START INPUT DATA
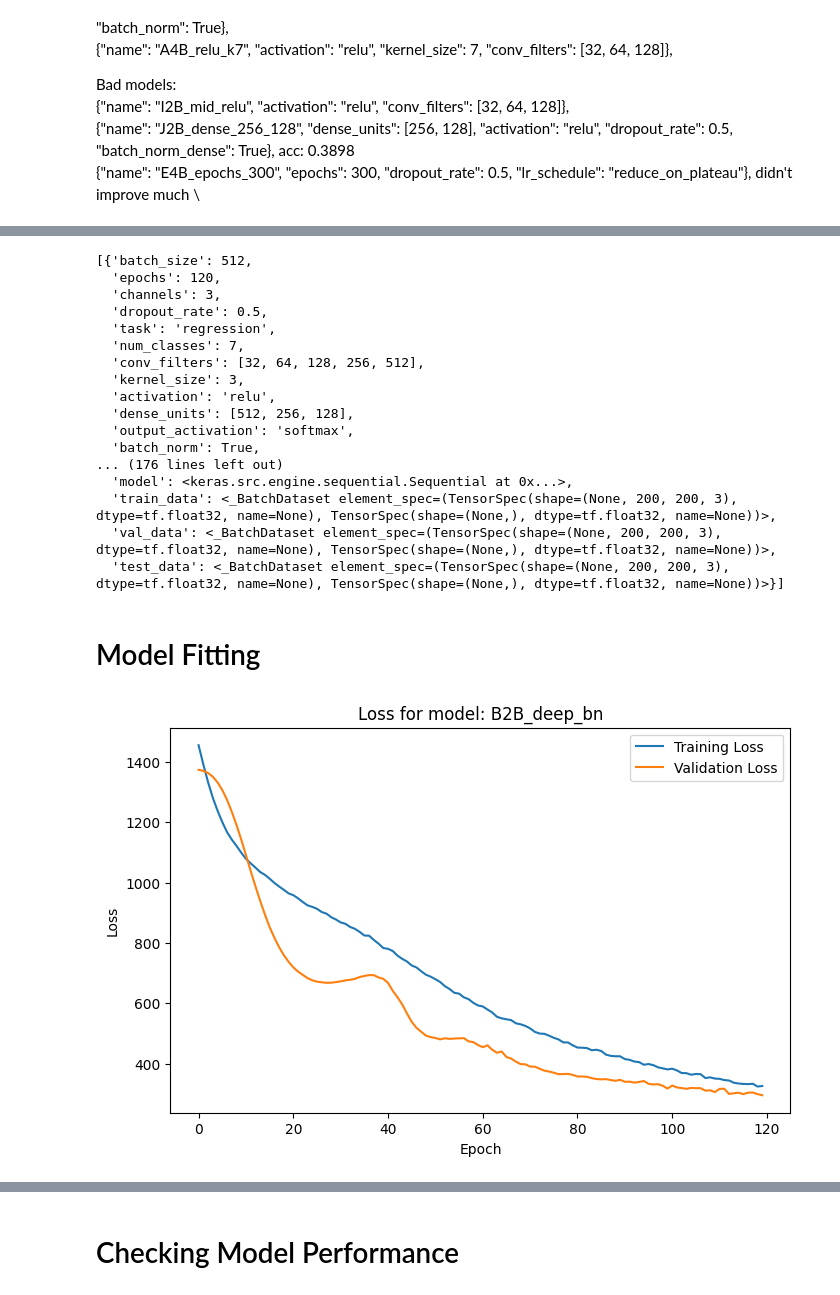
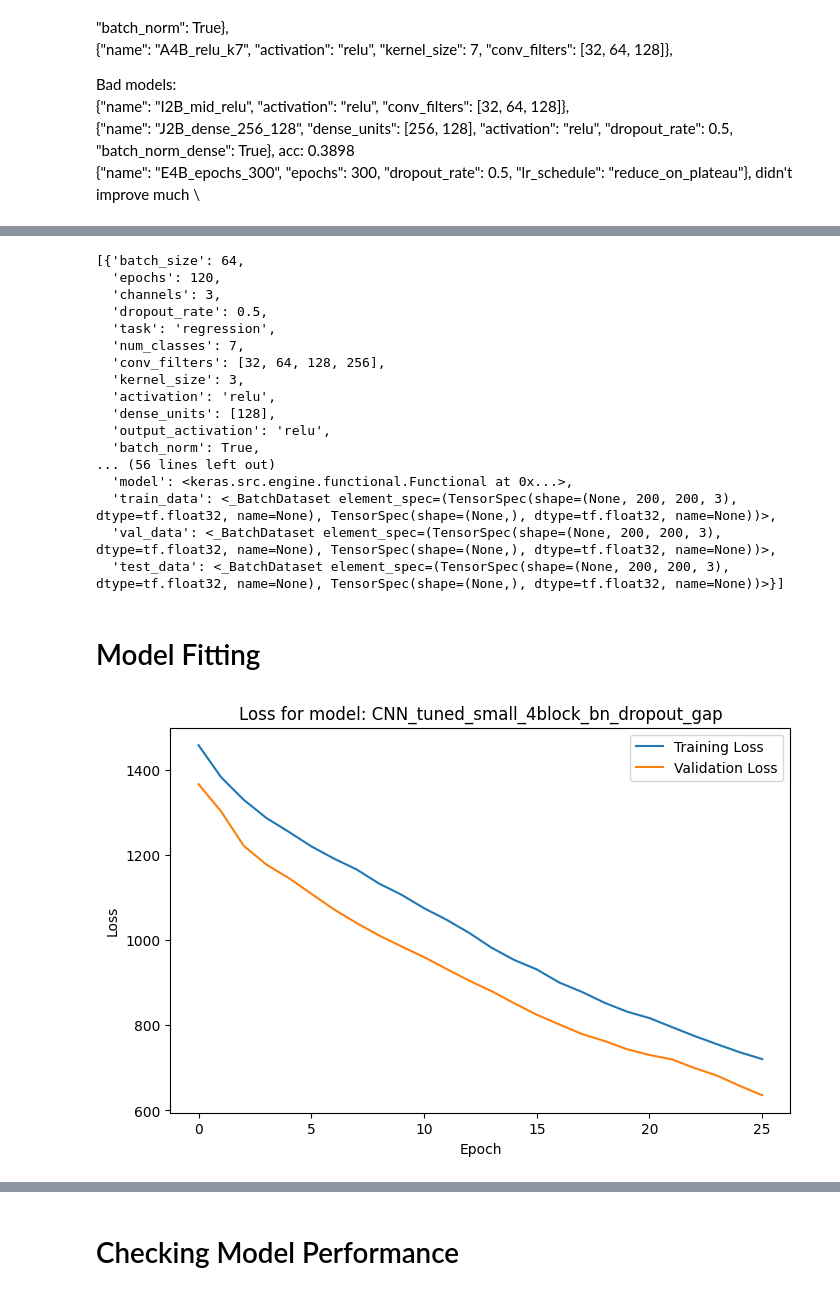
Before and after one commit to MocanuPaulC/DL-assignment, a Jupyter notebook: part_1/training_notebook.ipynb, the cells around one changed output, grey strips where cells are left out. Saved outputs shown, nothing was run; the diff lists cells and outputs as text; code cells hidden in the pictures.

Commit message:
config_14 done. meh results. marginally better

```diff
--- a/part_1/training_notebook.ipynb
+++ b/part_1/training_notebook.ipynb
@@ -362,16 +377,15 @@ B2B_deep_bn_reg_dense_gray	232.58	10.67
 # %%
-config_count = 14
+config_count = 15
 
 configs = [
-{"name": "B2B_deep_bn_reg_aug","epochs":500, "conv_filters": [32,64,128,256,512], "dense_units": [512,256,128], "batch_norm": True, "aug_data": True},
-{"name": "B2B_deep_bn_reg_aug_gray","epochs":500, "conv_filters": [32,64,128,256,512], "dense_units": [512,256,128], "batch_norm": True, "channels": 1, "aug_data": True},
-{"name": "B2B_deep_bn_reg_dense_gray","epochs":500, "conv_filters": [32,64,128,256,512], "dense_units": [512,256,128], "batch_norm": True, "channels": 1,"l2_reg":1e-4},
+{"name": "CNN_tuned_small_4block_bn_dropout_gap", "output_activation": "relu", "conv_filters": [32, 64, 128, 256], "dense_units": [128], "batch_norm": True, "dropout_rate": 0.5, "aug_data": False, "l2_reg": 1e-4, "batch_size": 64},
+{"name": "CNN_tuned_small_4block_bn_dropout_gap", "output_activation": "relu", "conv_filters": [32, 64, 128, 256], "dense_units": [128], "batch_norm": True, "dropout_rate": 0.5, "aug_data": True, "l2_reg": 1e-4, "batch_size": 1024},
 
-# for funsies:
-{"name": "B2B_deep_bn_reg_aug","epochs":500,"activation":"linear", "conv_filters": [32,64,128,256,512], "dense_units": [512,256,128], "batch_norm": True, "aug_data": True}
+{"name": "B2B_deep_bn_reg_aug_skip_l2","output_activation":"linear","batch_size": 1024,"epochs":500, "conv_filters": [32,64,128,256,512], "dense_units": [512,256,128], "batch_norm": True, "aug_data": True,"l2_reg":1e-4,"use_skip":True},
+
+
 ]
 
-# "l2_reg":1e-4
 
 default_args = {
     "batch_size": 512,
@@ -384,7 +398,7 @@ default_args = {
     "kernel_size": 3,
     "activation": "relu",
     "dense_units": [128],
-    "output_activation": "softmax",
+    "output_activation": "relu",
     "batch_norm" : False,
     "batch_norm_dense": False,
     "normalize" : True,
@@ -529,20 +546,20 @@ Idx  Train Label              Val Label                Test Label
 # %%
 model_list
 # %% [output]
-[{'batch_size': 512,
+[{'batch_size': 64,
   'epochs': 120,
   'channels': 3,
   'dropout_rate': 0.5,
   'task': 'regression',
   'num_classes': 7,
-  'conv_filters': [32, 64, 128, 256, 512],
+  'conv_filters': [32, 64, 128, 256],
   'kernel_size': 3,
   'activation': 'relu',
-  'dense_units': [512, 256, 128],
-  'output_activation': 'softmax',
+  'dense_units': [128],
+  'output_activation': 'relu',
   'batch_norm': True,
-... (176 lines left out)
-  'model': <keras.src.engine.sequential.Sequential at 0x...>,
+... (56 lines left out)
+  'model': <keras.src.engine.functional.Functional at 0x...>,
   'train_data': <_BatchDataset element_spec=(TensorSpec(shape=(None, 200, 200, 3), dtype=tf.float32, name=None), TensorSpec(shape=(None,), dtype=tf.float32, name=None))>,
   'val_data': <_BatchDataset element_spec=(TensorSpec(shape=(None, 200, 200, 3), dtype=tf.float32, name=None), TensorSpec(shape=(None,), dtype=tf.float32, name=None))>,
   'test_data': <_BatchDataset element_spec=(TensorSpec(shape=(None, 200, 200, 3), dtype=tf.float32, name=None), TensorSpec(shape=(None,), dtype=tf.float32, name=None))>}]
@@ -599,32 +616,32 @@ for entry in model_list:
     )
 
     if entry["task"]=='classification':
         early_stop_acc = EarlyStopping(
             monitor='val_accuracy',
             patience=7,
             verbose=0,
             restore_best_weights=True
         )
         callbacks.append(early_stop_acc)
 
     callbacks.append(early_stop_loss)
     callbacks.append(LiveLossPlot(model_name=model_name))
 
     # Train model
     history = entry['model'].fit(
         entry['train_data'],
         validation_data=entry['val_data'],
         epochs=entry['epochs'],
         batch_size=entry['batch_size'],
-        verbose=0,
+        verbose=1,
         callbacks=callbacks
     )
 
     # Save training history in entry
     entry['history'] = history.history
     entry['best_model_path'] = checkpoint_path
     df_model_summary = pd.DataFrame([
     {k: v for k, v in entry.items() if k not in ['model', 'train_data', 'val_data','test_data']} for entry in model_list])
     df_model_summary.to_csv(f"regr_model_summary_config_{config_count}.csv", index=False)
 # %% [output]
-[figure, old version]
+[figure, new version]
```
Also changed, not shown: parts of 5 cells of this notebook, 6 other files.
END INPUT DATA
**THE TASK**
Set down the lines of the records above exactly, apart from the pictures.

**PROBLEM SOLUTION**
Before and after one commit to MocanuPaulC/DL-assignment, a Jupyter notebook: part_1/training_notebook.ipynb, the cells around one changed output, grey strips where cells are left out. Saved outputs shown, nothing was run; the diff lists cells and outputs as text; code cells hidden in the pictures.

Commit message:
config_14 done. meh results. marginally better

```diff
--- a/part_1/training_notebook.ipynb
+++ b/part_1/training_notebook.ipynb
@@ -362,16 +377,15 @@ B2B_deep_bn_reg_dense_gray	232.58	10.67
 # %%
-config_count = 14
+config_count = 15
 
 configs = [
-{"name": "B2B_deep_bn_reg_aug","epochs":500, "conv_filters": [32,64,128,256,512], "dense_units": [512,256,128], "batch_norm": True, "aug_data": True},
-{"name": "B2B_deep_bn_reg_aug_gray","epochs":500, "conv_filters": [32,64,128,256,512], "dense_units": [512,256,128], "batch_norm": True, "channels": 1, "aug_data": True},
-{"name": "B2B_deep_bn_reg_dense_gray","epochs":500, "conv_filters": [32,64,128,256,512], "dense_units": [512,256,128], "batch_norm": True, "channels": 1,"l2_reg":1e-4},
+{"name": "CNN_tuned_small_4block_bn_dropout_gap", "output_activation": "relu", "conv_filters": [32, 64, 128, 256], "dense_units": [128], "batch_norm": True, "dropout_rate": 0.5, "aug_data": False, "l2_reg": 1e-4, "batch_size": 64},
+{"name": "CNN_tuned_small_4block_bn_dropout_gap", "output_activation": "relu", "conv_filters": [32, 64, 128, 256], "dense_units": [128], "batch_norm": True, "dropout_rate": 0.5, "aug_data": True, "l2_reg": 1e-4, "batch_size": 1024},
 
-# for funsies:
-{"name": "B2B_deep_bn_reg_aug","epochs":500,"activation":"linear", "conv_filters": [32,64,128,256,512], "dense_units": [512,256,128], "batch_norm": True, "aug_data": True}
+{"name": "B2B_deep_bn_reg_aug_skip_l2","output_activation":"linear","batch_size": 1024,"epochs":500, "conv_filters": [32,64,128,256,512], "dense_units": [512,256,128], "batch_norm": True, "aug_data": True,"l2_reg":1e-4,"use_skip":True},
+
+
 ]
 
-# "l2_reg":1e-4
 
 default_args = {
     "batch_size": 512,
@@ -384,7 +398,7 @@ default_args = {
     "kernel_size": 3,
     "activation": "relu",
     "dense_units": [128],
-    "output_activation": "softmax",
+    "output_activation": "relu",
     "batch_norm" : False,
     "batch_norm_dense": False,
     "normalize" : True,
@@ -529,20 +546,20 @@ Idx  Train Label              Val Label                Test Label
 # %%
 model_list
 # %% [output]
-[{'batch_size': 512,
+[{'batch_size': 64,
   'epochs': 120,
   'channels': 3,
   'dropout_rate': 0.5,
   'task': 'regression',
   'num_classes': 7,
-  'conv_filters': [32, 64, 128, 256, 512],
+  'conv_filters': [32, 64, 128, 256],
   'kernel_size': 3,
   'activation': 'relu',
-  'dense_units': [512, 256, 128],
-  'output_activation': 'softmax',
+  'dense_units': [128],
+  'output_activation': 'relu',
   'batch_norm': True,
-... (176 lines left out)
-  'model': <keras.src.engine.sequential.Sequential at 0x...>,
+... (56 lines left out)
+  'model': <keras.src.engine.functional.Functional at 0x...>,
   'train_data': <_BatchDataset element_spec=(TensorSpec(shape=(None, 200, 200, 3), dtype=tf.float32, name=None), TensorSpec(shape=(None,), dtype=tf.float32, name=None))>,
   'val_data': <_BatchDataset element_spec=(TensorSpec(shape=(None, 200, 200, 3), dtype=tf.float32, name=None), TensorSpec(shape=(None,), dtype=tf.float32, name=None))>,
   'test_data': <_BatchDataset element_spec=(TensorSpec(shape=(None, 200, 200, 3), dtype=tf.float32, name=None), TensorSpec(shape=(None,), dtype=tf.float32, name=None))>}]
@@ -599,32 +616,32 @@ for entry in model_list:
     )
 
     if entry["task"]=='classification':
         early_stop_acc = EarlyStopping(
             monitor='val_accuracy',
             patience=7,
             verbose=0,
             restore_best_weights=True
         )
         callbacks.append(early_stop_acc)
 
     callbacks.append(early_stop_loss)
     callbacks.append(LiveLossPlot(model_name=model_name))
 
     # Train model
     history = entry['model'].fit(
         entry['train_data'],
         validation_data=entry['val_data'],
         epochs=entry['epochs'],
         batch_size=entry['batch_size'],
-        verbose=0,
+        verbose=1,
         callbacks=callbacks
     )
 
     # Save training history in entry
     entry['history'] = history.history
     entry['best_model_path'] = checkpoint_path
     df_model_summary = pd.DataFrame([
     {k: v for k, v in entry.items() if k not in ['model', 'train_data', 'val_data','test_data']} for entry in model_list])
     df_model_summary.to_csv(f"regr_model_summary_config_{config_count}.csv", index=False)
 # %% [output]
-[figure, old version]
+[figure, new version]
```
Also changed, not shown: parts of 5 cells of this notebook, 6 other files.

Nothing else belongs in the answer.